You know Albania as a small country in Europe, but researchers of history and dialogue emphasize Albania as a model of interfaith coexistence for centuries. Albania is a country where the East and West are crossroad, Muslims and Christians are coexisting since hundreds of years.
The centuries-old tradition of coexistence has become part of national identity in Albania. The conversion over the centuries of Albanians from one faith to another did not make them enemies. Often in the same house, one brother was a Christian and the other a Muslim. There were times when the same place served as a place of prayer for Christians and a place of prayer for Muslims. This was not a mix of religion, but a natural coexistence. Of course, it has had its challenges, but thanks to the role of religious leaders, this coexistence has been strengthening to this day.
Religious leaders, schools and universities of religious communities in Albania value and promote interfaith dialogue, seeing it as a philosophy of faith, where man is valued, as the most valuable creature of God and the other is accepted as he is, without wanting to interfere in the faith his.
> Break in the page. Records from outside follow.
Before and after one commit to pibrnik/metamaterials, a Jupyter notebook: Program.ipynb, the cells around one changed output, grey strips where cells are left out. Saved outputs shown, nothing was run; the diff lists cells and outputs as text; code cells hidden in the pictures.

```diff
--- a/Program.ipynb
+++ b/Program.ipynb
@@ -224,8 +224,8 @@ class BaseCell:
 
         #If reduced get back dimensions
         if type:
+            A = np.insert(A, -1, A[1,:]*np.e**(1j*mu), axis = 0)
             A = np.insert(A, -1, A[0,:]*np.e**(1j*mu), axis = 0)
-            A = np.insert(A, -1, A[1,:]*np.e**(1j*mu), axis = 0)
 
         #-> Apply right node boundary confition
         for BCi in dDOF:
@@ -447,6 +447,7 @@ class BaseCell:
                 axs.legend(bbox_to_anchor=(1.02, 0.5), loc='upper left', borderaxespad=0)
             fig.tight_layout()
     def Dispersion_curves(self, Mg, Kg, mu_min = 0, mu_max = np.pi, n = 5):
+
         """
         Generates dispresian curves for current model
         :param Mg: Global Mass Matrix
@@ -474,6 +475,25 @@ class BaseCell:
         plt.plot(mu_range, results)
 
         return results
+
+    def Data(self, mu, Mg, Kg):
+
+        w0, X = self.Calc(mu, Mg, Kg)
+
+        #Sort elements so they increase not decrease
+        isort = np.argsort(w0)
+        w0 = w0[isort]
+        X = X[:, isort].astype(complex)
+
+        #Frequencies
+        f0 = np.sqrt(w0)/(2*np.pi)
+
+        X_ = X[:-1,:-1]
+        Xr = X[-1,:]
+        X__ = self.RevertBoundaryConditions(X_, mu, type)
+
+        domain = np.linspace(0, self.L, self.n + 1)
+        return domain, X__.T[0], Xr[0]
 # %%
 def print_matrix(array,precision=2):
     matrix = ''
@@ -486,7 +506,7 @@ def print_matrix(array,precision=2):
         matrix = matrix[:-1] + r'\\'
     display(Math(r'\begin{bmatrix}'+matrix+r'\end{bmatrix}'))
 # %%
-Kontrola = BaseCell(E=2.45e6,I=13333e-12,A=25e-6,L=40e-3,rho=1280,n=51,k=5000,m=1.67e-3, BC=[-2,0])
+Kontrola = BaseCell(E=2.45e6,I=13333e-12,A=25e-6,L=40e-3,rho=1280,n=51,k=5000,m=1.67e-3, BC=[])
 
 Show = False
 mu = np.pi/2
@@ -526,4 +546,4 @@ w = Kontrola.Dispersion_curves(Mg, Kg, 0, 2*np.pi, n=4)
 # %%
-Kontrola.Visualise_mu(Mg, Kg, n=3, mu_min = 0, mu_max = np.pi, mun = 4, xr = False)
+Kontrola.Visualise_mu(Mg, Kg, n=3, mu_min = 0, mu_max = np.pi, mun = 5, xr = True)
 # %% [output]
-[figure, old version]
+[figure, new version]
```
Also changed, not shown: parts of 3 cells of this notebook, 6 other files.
Freedom of religion after almost 50 years of ban by the communist system is one of the fundamental human freedoms in the world. And this freedom Albanians have longed for decades. This probably makes the case of Albania in the world intertwined and with a rich history with many examples of the model of inter-religious harmony even more special.
Everyone should understand, as Albanian Muslims and Christians, that reality and destiny, not only for them but also for the entire world, from the beginning until its end, depend on the variety of beliefs and convictions. Albanians will not have religious divisions as long as they believe that multiple religions are not a disaster and that God Almighty is the same for all Muslims and Christians.
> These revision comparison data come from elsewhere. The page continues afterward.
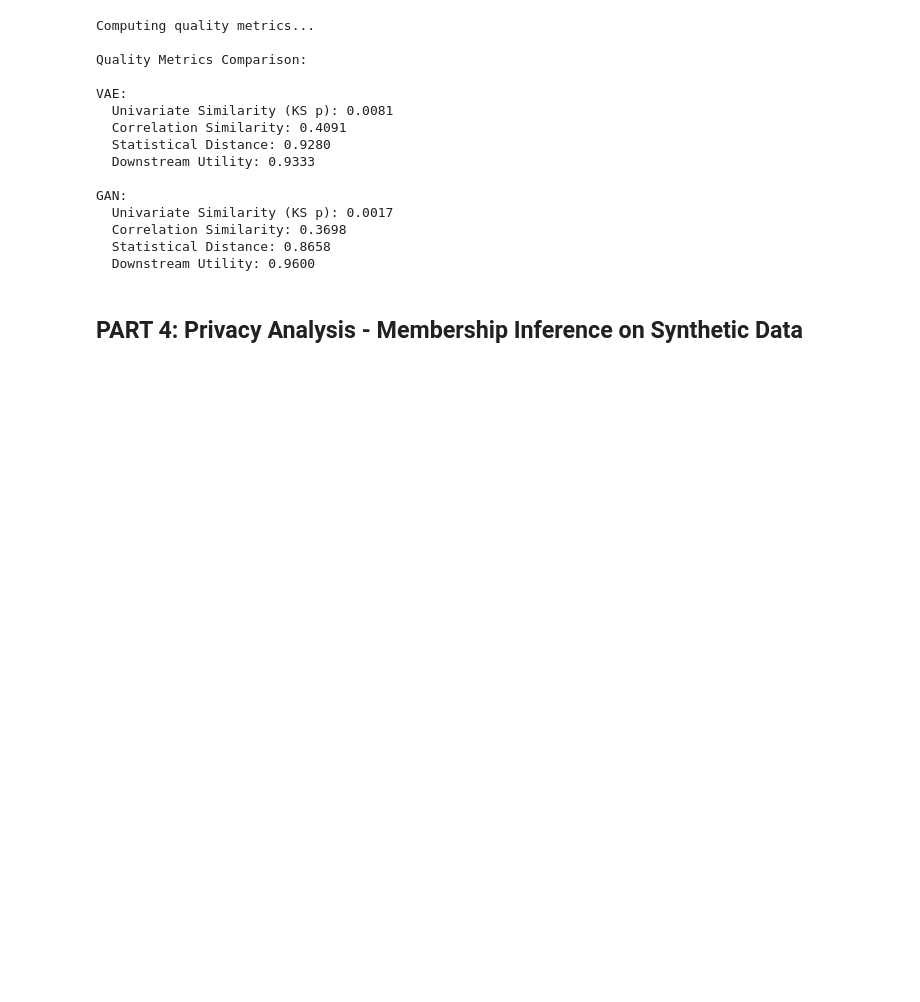
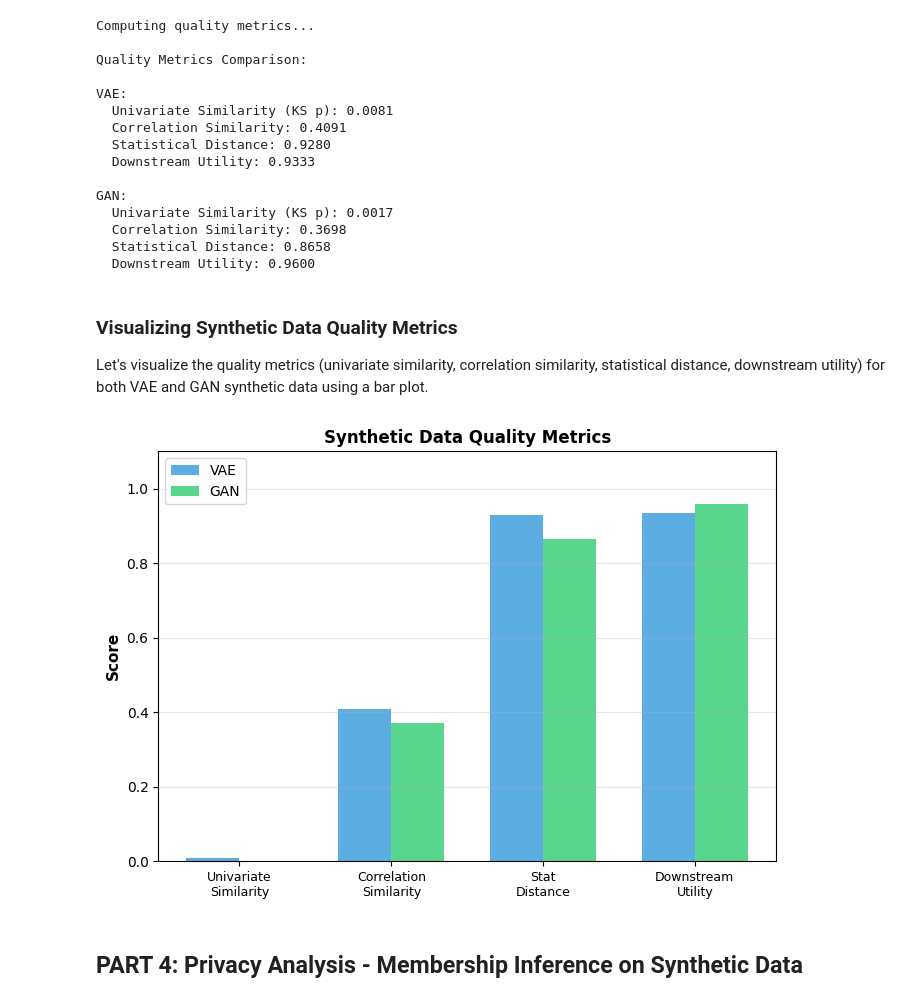
Before and after one commit to ELTE-DSED/Intro-Data-Security, a Jupyter notebook: module_07_synthetic_data_generation/Lab_7a_Tabular_Synthetic_Data_Generation.ipynb, the cells around one changed output. Saved outputs shown, nothing was run; the diff lists cells and outputs as text; code cells hidden in the pictures; blank space fills up the shorter version.

```diff
--- a/module_07_synthetic_data_generation/Lab_7a_Tabular_Synthetic_Data_Generation.ipynb
+++ b/module_07_synthetic_data_generation/Lab_7a_Tabular_Synthetic_Data_Generation.ipynb
@@ -453,6 +485,30 @@ GAN:
   Correlation Similarity: 0.3698
   Statistical Distance: 0.8658
   Downstream Utility: 0.9600
+# %% [markdown]
+### Visualizing Synthetic Data Quality Metrics
+
+Let's visualize the quality metrics (univariate similarity, correlation similarity, statistical distance, downstream utility) for both VAE and GAN synthetic data using a bar plot.
+# %%
+metrics_names = ['Univariate\nSimilarity', 'Correlation\nSimilarity', 'Stat\nDistance', 'Downstream\nUtility']
+vae_vals = [metrics_vae.univariate_similarity, metrics_vae.correlation_similarity, metrics_vae.stat_distance, metrics_vae.downstream_utility]
+gan_vals = [metrics_gan.univariate_similarity, metrics_gan.correlation_similarity, metrics_gan.stat_distance, metrics_gan.downstream_utility]
+
+x_pos = np.arange(len(metrics_names))
+width = 0.35
+plt.figure(figsize=(7, 5))
+plt.bar(x_pos - width/2, vae_vals, width, label='VAE', alpha=0.8, color='#3498db')
+plt.bar(x_pos + width/2, gan_vals, width, label='GAN', alpha=0.8, color='#2ecc71')
+plt.ylabel('Score', fontsize=11, fontweight='bold')
+plt.title('Synthetic Data Quality Metrics', fontsize=12, fontweight='bold')
+plt.xticks(x_pos, metrics_names, fontsize=9)
+plt.legend(fontsize=10)
+plt.grid(axis='y', alpha=0.3)
+plt.ylim([0, 1.1])
+plt.tight_layout()
+plt.show()
+# %% [output]
+[figure, added]
 # %% [markdown]
 ## PART 4: Privacy Analysis - Membership Inference on Synthetic Data
 # %%
```
Also changed, not shown: parts of 8 cells of this notebook.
This tradition of religious tolerance among the Albanians is not a product of modern times; it is a tradition that comes from the past centuries. These values, though, are certainly not guaranteed eternally, but must be conserved and maintained inside the people’s inherited or acquired mentality. Consequently, this is the way interfaith coexistence and harmony have continued for years in Albania and have lasted until today through many hardships as a great national value of a small population. However, we have the obligation to protect, cultivate, and promote this value.
Small countries such as Albania can contribute through their values to enriching the global society, by creating a rich mosaic of values and cultures that recognize, respect, and develop each other. The country`s geostrategic position and the people`s multi-religious composition, makes us think of a historical destiny predetermined to help mold and mitigate the disagreements between the East and the West and to contribute to the synthesis of civilizations.
* Dr. Kruja is a lecturer in Sociology and Interfaith Dialogue at Bedër University in Tirana, where he also holds the administrative position of Head of the Department of Islamic Sciences. He studied Bachelor in Sociology, while Master and PhD in the field of Interreligious Dialogue. He is author of the book “Albanians in the face of the challenges of interfaith understanding” and many scientific articles in academic journals at home and abroad in the field of dialogue and education. After several duties in the Muslim Community of Albania, in the years 2010-2016, he was the Director of Culture and Interreligious Dialogue at KMSH and since 2012 he is the editor-in-chief of the Scientific Journal “Zani i Naltë”, founded in 1923.
From 2018, Dr. Genti Kruja has also been elected Secretary General of the Interfaith Council of Albania.
Interview is realized by Giorgia Lee from “Religions for Peace”.